Go through the records below and return each line that has "shadow" in it.

[Source data]
»»
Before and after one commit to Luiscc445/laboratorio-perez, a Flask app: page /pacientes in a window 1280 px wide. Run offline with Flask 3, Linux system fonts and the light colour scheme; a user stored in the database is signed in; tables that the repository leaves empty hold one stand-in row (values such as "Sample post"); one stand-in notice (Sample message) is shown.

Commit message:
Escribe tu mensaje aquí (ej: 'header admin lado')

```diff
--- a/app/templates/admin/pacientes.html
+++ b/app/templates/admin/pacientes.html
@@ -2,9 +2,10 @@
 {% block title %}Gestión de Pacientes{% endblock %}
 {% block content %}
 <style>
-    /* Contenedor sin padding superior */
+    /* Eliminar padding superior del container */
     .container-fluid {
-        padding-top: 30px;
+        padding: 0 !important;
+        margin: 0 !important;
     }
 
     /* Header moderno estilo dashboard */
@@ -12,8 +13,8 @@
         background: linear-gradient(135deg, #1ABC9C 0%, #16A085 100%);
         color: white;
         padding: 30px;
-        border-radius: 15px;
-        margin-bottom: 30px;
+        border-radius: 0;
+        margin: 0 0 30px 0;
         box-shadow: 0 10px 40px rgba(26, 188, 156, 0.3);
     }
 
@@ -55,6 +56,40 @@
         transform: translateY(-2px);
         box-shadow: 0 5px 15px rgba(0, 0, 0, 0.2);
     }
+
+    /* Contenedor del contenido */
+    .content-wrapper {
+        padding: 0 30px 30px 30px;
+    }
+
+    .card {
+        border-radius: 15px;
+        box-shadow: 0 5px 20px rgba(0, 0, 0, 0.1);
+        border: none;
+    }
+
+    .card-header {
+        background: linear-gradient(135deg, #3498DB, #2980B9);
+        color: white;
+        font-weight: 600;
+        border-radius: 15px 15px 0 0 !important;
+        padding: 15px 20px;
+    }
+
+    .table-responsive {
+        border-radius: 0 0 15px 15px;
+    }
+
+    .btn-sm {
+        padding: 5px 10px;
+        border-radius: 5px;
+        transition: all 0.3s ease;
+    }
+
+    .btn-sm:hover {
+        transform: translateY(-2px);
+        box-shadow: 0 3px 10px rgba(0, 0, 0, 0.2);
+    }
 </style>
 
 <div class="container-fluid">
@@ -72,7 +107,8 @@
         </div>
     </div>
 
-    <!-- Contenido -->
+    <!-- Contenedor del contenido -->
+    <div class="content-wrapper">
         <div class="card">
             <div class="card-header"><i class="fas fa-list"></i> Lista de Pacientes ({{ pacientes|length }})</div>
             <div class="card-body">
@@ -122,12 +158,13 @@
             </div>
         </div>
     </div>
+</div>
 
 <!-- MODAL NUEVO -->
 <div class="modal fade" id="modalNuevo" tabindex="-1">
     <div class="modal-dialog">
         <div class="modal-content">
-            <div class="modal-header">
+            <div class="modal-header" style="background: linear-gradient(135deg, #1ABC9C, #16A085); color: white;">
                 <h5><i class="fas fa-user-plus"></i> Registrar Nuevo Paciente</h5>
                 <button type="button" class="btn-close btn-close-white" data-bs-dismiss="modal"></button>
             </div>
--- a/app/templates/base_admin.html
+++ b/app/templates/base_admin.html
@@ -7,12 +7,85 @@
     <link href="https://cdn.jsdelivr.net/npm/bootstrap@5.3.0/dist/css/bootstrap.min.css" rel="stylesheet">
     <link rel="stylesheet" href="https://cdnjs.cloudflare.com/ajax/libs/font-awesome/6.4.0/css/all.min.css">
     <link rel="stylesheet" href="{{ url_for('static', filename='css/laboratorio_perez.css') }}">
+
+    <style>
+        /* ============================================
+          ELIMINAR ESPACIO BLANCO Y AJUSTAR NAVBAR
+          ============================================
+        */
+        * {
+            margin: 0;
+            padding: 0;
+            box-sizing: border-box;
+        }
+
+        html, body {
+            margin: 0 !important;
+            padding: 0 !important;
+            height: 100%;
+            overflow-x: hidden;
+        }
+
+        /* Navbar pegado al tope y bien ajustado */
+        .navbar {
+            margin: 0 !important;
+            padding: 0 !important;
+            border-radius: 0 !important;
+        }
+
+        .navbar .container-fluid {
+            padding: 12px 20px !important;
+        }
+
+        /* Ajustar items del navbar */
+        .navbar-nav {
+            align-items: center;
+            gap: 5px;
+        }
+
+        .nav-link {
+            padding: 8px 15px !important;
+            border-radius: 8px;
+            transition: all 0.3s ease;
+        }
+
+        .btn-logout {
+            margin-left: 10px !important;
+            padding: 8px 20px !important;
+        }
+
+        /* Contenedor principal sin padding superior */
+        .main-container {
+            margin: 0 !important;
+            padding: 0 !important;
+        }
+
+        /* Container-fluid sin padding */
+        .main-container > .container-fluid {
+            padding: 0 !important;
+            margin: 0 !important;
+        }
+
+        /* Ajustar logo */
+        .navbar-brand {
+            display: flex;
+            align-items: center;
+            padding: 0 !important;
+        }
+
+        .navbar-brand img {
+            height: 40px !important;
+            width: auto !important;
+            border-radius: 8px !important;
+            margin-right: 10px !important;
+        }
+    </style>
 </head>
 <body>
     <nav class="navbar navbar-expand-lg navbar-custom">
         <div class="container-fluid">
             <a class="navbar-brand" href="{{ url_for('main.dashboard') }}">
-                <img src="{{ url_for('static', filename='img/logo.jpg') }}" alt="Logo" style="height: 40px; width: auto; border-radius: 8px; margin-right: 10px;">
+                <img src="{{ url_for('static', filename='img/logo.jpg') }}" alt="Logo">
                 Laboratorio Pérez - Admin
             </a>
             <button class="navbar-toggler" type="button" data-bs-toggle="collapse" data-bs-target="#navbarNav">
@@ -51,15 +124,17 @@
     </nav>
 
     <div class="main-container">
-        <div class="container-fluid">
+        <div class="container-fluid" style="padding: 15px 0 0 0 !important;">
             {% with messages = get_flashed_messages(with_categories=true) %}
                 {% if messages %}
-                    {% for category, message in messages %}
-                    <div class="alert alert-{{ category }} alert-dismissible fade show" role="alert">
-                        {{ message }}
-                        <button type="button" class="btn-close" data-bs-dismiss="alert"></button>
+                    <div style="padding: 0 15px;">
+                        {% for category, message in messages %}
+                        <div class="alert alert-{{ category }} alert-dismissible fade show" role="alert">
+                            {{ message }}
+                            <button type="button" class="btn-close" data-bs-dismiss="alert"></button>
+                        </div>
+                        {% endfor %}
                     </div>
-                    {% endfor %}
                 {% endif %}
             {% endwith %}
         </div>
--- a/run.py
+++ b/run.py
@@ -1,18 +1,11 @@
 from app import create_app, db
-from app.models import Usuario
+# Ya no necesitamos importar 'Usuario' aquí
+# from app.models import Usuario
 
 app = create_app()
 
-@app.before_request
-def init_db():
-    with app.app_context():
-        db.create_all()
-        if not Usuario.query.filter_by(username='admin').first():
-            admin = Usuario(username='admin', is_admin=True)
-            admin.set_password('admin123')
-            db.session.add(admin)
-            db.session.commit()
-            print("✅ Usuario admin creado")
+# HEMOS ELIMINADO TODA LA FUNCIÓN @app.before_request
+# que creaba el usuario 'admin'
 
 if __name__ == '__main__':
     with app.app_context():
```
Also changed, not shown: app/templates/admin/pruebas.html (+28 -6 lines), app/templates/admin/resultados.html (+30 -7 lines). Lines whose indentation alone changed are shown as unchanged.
««
=== Answer section ===
         box-shadow: 0 10px 40px rgba(26, 188, 156, 0.3);
         box-shadow: 0 5px 15px rgba(0, 0, 0, 0.2);
+        box-shadow: 0 5px 20px rgba(0, 0, 0, 0.1);
+        box-shadow: 0 3px 10px rgba(0, 0, 0, 0.2);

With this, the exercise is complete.